Page 28 - Like leaves on trees the race of man is found, Now green in youth, now withering on the ground; Another race the following spring supplies; They fall successive, and successive rise: So generations in their course decay; So flourish these, when those are pass'd away.
Page 165 - Where some, like magistrates, correct at home, Others, like merchants, venture trade abroad, Others, like soldiers, armed in their stings, Make boot upon the summer's velvet buds, Which pillage they with merry march bring home To the tent-royal of their emperor...
Page 7 - Invest me in my motley ; give me leave To speak my mind, and I will through and through Cleanse the foul body of the infected world, If they will patiently receive my medicine.
Page 116 - Who can find a virtuous woman ? for her price is far above rubies. ' The heart of her husband doth safely trust in her, so that he shall have no need of spoil. ' She will do him good and not evil all the days of her life.
Page 98 - When first on this delightful land he spreads His orient beams, on herb, tree, fruit, and flower, Glistering with dew : fragrant the fertile earth After soft showers ; and sweet the coming on Of grateful evening mild...
Page 207 - Thou shalt come to thy grave in a full age, like as a shock of corn cometh in in his season.
Page 155 - The wolf also shall dwell with the lamb, and the leopard shall lie down with the kid; and the calf and the young lion and the fatling together; and a little child shall lead them. And the cow and the bear shall feed; their young ones shall lie down together: and the lion shall eat straw like the ox. And the sucking child shall play on the hole of the asp, and the weaned child shall put his hand on the cockatrice

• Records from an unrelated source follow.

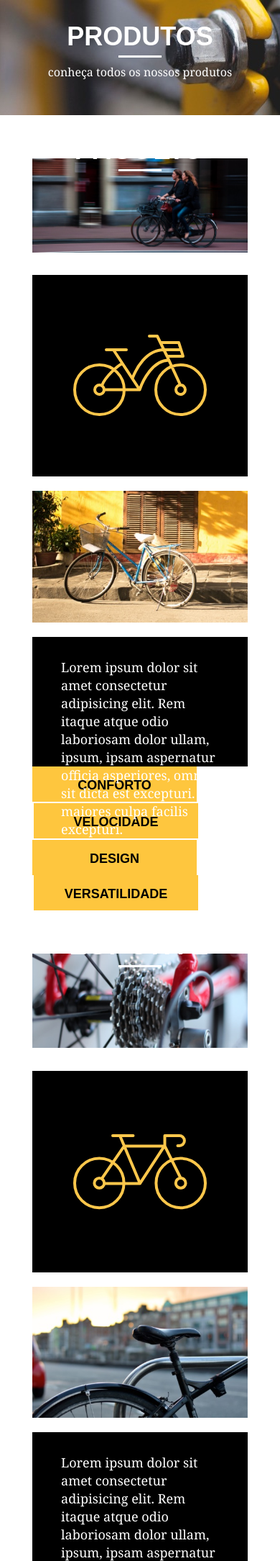
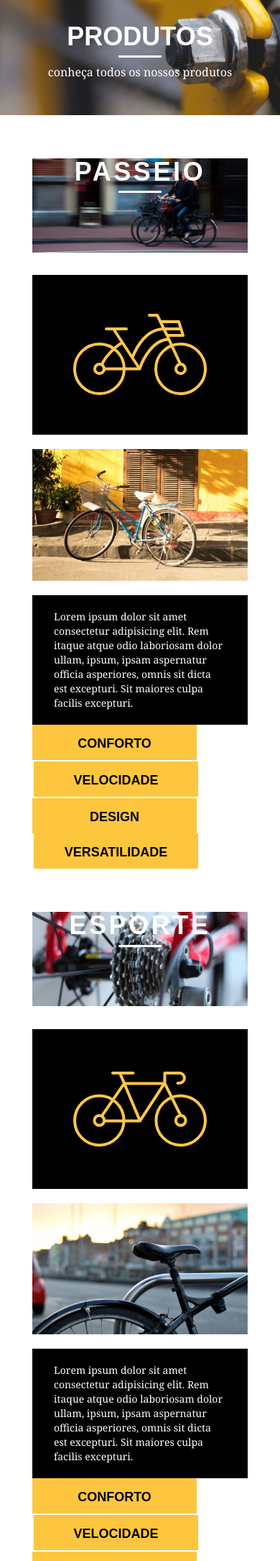
Before and after one commit to conchal/projeto-html-css, a PHP site: page /produtos.html in a window 390 px wide. Shown: the part 247-2416 px from the top of the page at 72% size. Run offline with PHP 8.4, Linux system fonts and the light colour scheme.

Commit message:
start responsivo produtos

```diff
--- a/css/responsivo.css
+++ b/css/responsivo.css
@@ -1,4 +1,4 @@
-/* Estilo Tablet */
+/* ESTILO TABLET */
 
 @media only screen and (min-width: 788px) and (max-width: 979px) {
 
@@ -25,7 +25,27 @@
   height: 26px;
 }
 
-/* Estilo Mobile */
+/* Produtos */
+
+.produto_item h2 {
+  top: -150px;
+  margin-bottom: -56px;
+}
+
+.produto_icone {
+  padding: 41px 0;
+}
+
+.produto_info p {
+  font-size: 14px;
+  line-height: 20px;
+  padding: 20px 30px;
+}
+
+
+
+
+/* ESTILO MOBILE */
 
 @media only screen and (max-width: 787px) {
 
```
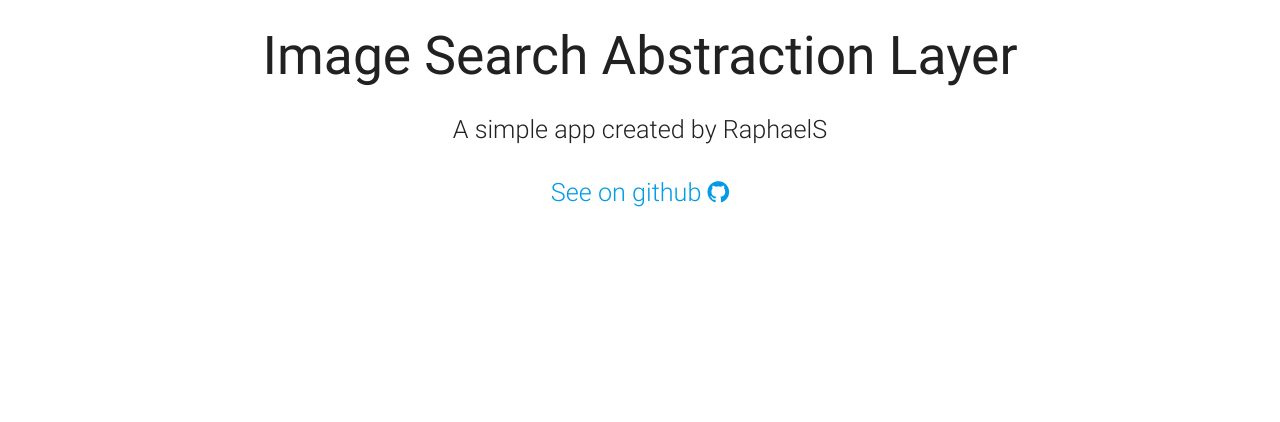
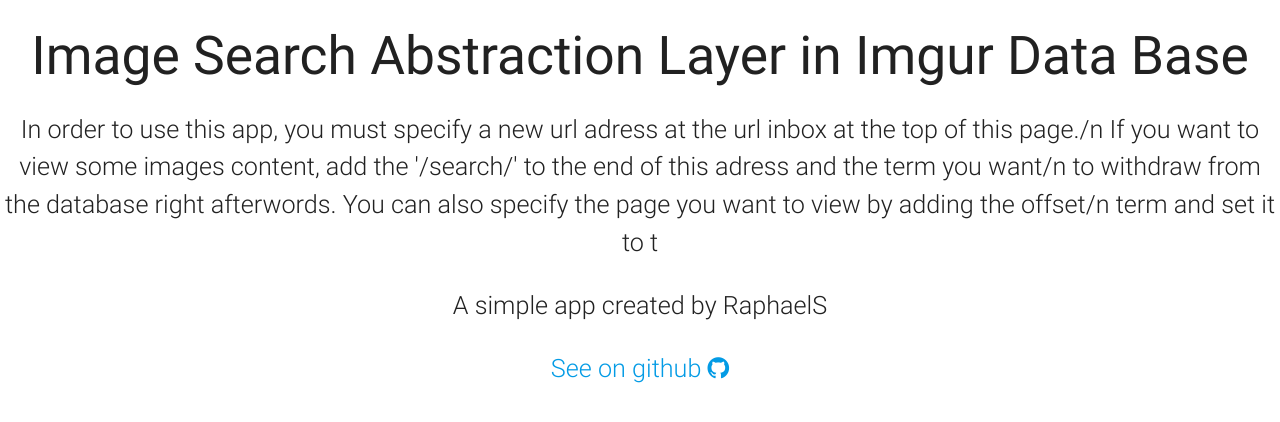
Before and after one commit to GiliKallner/image-search-abstruct-layer, a website: page views/index.html in a window 1280 px wide. Drawn offline with nearby package versions, Linux system fonts and the light colour scheme; no server answers.

Commit message:
Checkpoint

```diff
--- a/routes/routes.js
+++ b/routes/routes.js
@@ -10,7 +10,7 @@
 });
 
 router.get('/latest', (req, res) => {
-    let cur = history.find({},' -_id').sort({date:-1}).limit(10).then(results=>{
+    let cur = history.find({},'name date -_id').sort({date:-1}).limit(10).then(results=>{
       res.setHeader('Content-Type', 'application/json');
       res.send(JSON.stringify(results,null,3));
   })
--- a/views/index.html
+++ b/views/index.html
@@ -20,11 +20,16 @@
   </head>
   <body class="center-align">
     <header>
-      <h2>Image Search Abstraction Layer</h2>
+      <h2>Image Search Abstraction Layer in Imgur Data Base</h2>
     </header>
 
     <main>
       <section>
+        <p class="flow-text">
+          In order to use this app, you must specify a new url adress at the url inbox at the top of this page./n
+          If you want to view some images content, add the '/search/' to the end of this adress and the term you want/n
+          to withdraw from the database right afterwords. You can also specify the page you want to view by adding the offset/n
+          term and set it to t        </p>
       </section>
     </main>
 
```
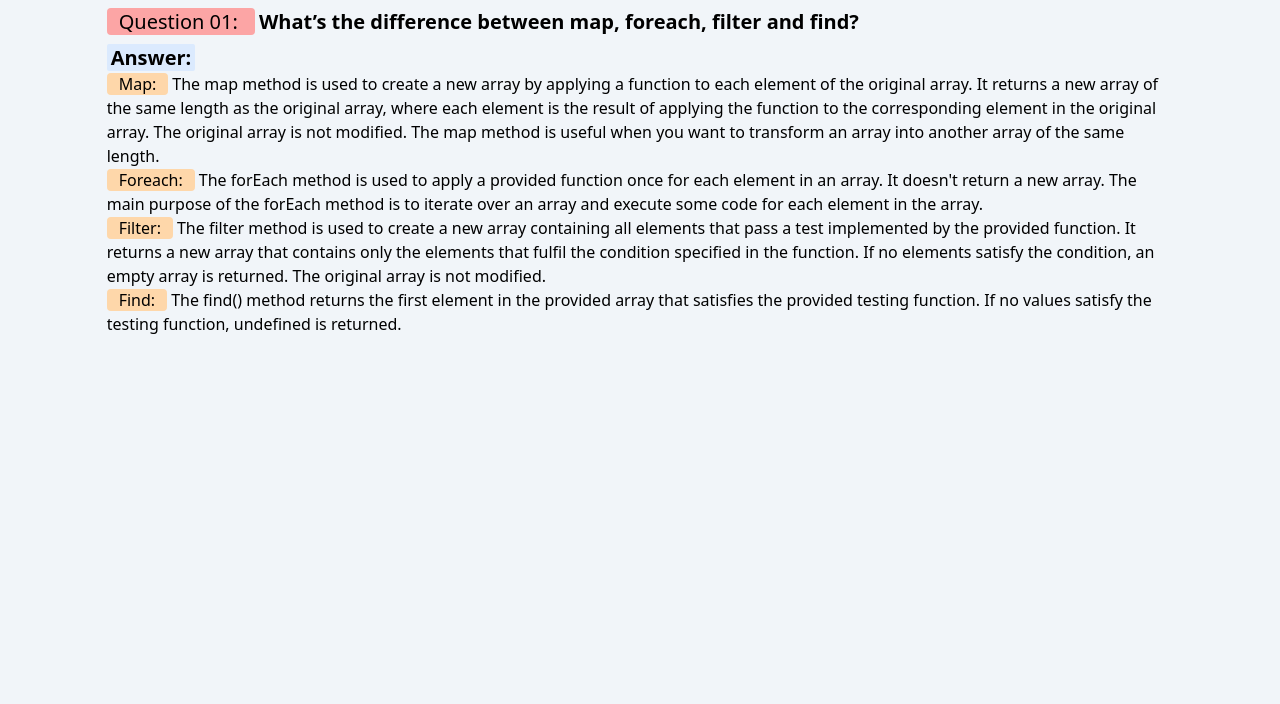
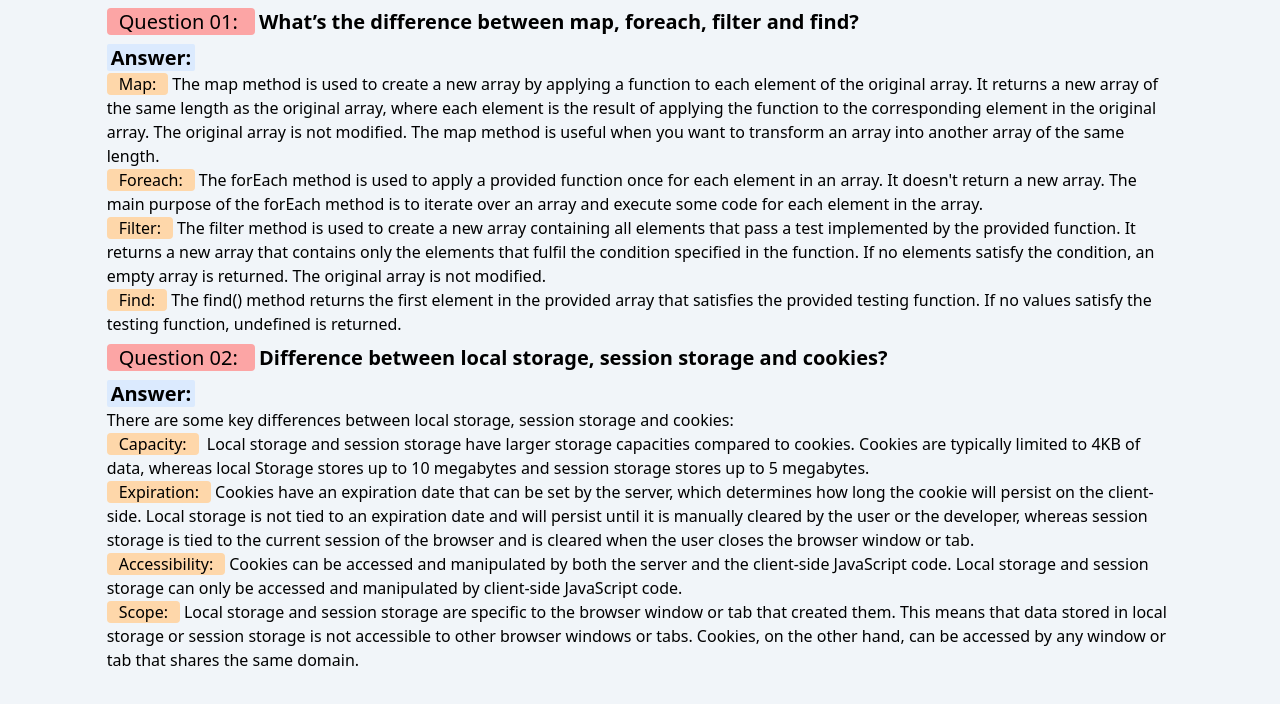
Before and after one commit to MdHasibulHasan1/assignment-07-a7-quiz-hero, a plain HTML site: page blog.html in a window 1280 px wide. Drawn offline with nearby package versions, Linux system fonts and the light colour scheme.

Commit message:
added second question and answer in the blog.html file

```diff
--- a/blog.html
+++ b/blog.html
@@ -19,6 +19,19 @@
             <span class="bg-orange-200 font-medium px-3 mr-1 rounded">Filter:</span>The filter method is used to create a new array containing all elements that pass a test implemented by the provided function. It returns a new array that contains only the elements that fulfil the condition specified in the function. If no elements satisfy the condition, an empty array is returned. The original array is not modified. <br>
             <span class="bg-orange-200 px-3 font-medium mr-1 rounded">Find:</span>The find() method returns the first element in the provided array that satisfies the provided testing function. If no values satisfy the testing function, undefined is returned.
         </div>
+        <!-- question 02 -->
+        <div>
+            <h3 class="font-semibold text-xl my-2"><span class="bg-red-300 px-3 font-medium mr-1 rounded ">Question 02: </span>Difference between local storage, session storage and cookies?</h3>
+            <span class="bg-blue-100 text-xl px-1 font-semibold rounded-sm">Answer:</span> <br>
+            <div>
+                There are some key differences between local storage, session storage and cookies: <br>
+                <span class="bg-orange-200 px-3 font-medium mr-1 rounded">Capacity:</span>
+                Local storage and session storage have larger storage capacities compared to cookies. Cookies are typically limited to 4KB of data, whereas local Storage stores up to 10 megabytes and session storage stores up to 5 megabytes. <br>
+                <span class="bg-orange-200 px-3 font-medium mr-1 rounded">Expiration:</span>Cookies have an expiration date that can be set by the server, which determines how long the cookie will persist on the client-side. Local storage is not tied to an expiration date and will persist until it is manually cleared by the user or the developer, whereas session storage is tied to the current session of the browser and is cleared when the user closes the browser window or tab. <br>
+                <span class="bg-orange-200 px-3 font-medium mr-1 rounded">Accessibility:</span>Cookies can be accessed and manipulated by both the server and the client-side JavaScript code. Local storage and session storage can only be accessed and manipulated by client-side JavaScript code. <br>
+                <span class="bg-orange-200 px-3 font-medium mr-1 rounded"> Scope:</span>Local storage and session storage are specific to the browser window or tab that created them. This means that data stored in local storage or session storage is not accessible to other browser windows or tabs. Cookies, on the other hand, can be accessed by any window or tab that shares the same domain.
+            </div>
+        </div>
 
     </section>
 
```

Page 8 - All the world's a stage, And all the men and women merely players : They have their exits and their entrances ; And one man in his time plays many parts, His acts being seven ages. At first the infant, Mewling and puking in the nurse's arms.
Page 4 - To-day, my lord of Amiens and myself Did steal behind him, as he lay along Under an oak whose antique root peeps out Upon the brook that brawls along this wood : To the which place a poor sequester'd stag, That from the hunter's aim had ta'en a hurt...
Page 126 - By heaven, methinks, it were an easy leap, To pluck bright honour from the pale-faced moon; Or dive into the bottom of the deep, Where fathom-line could never touch the ground, And pluck up drowned honour by the locks ; So he, that doth redeem her thence, might wear, Without corrival, all her dignities : But out upon this half-faced fellowship ! Wor.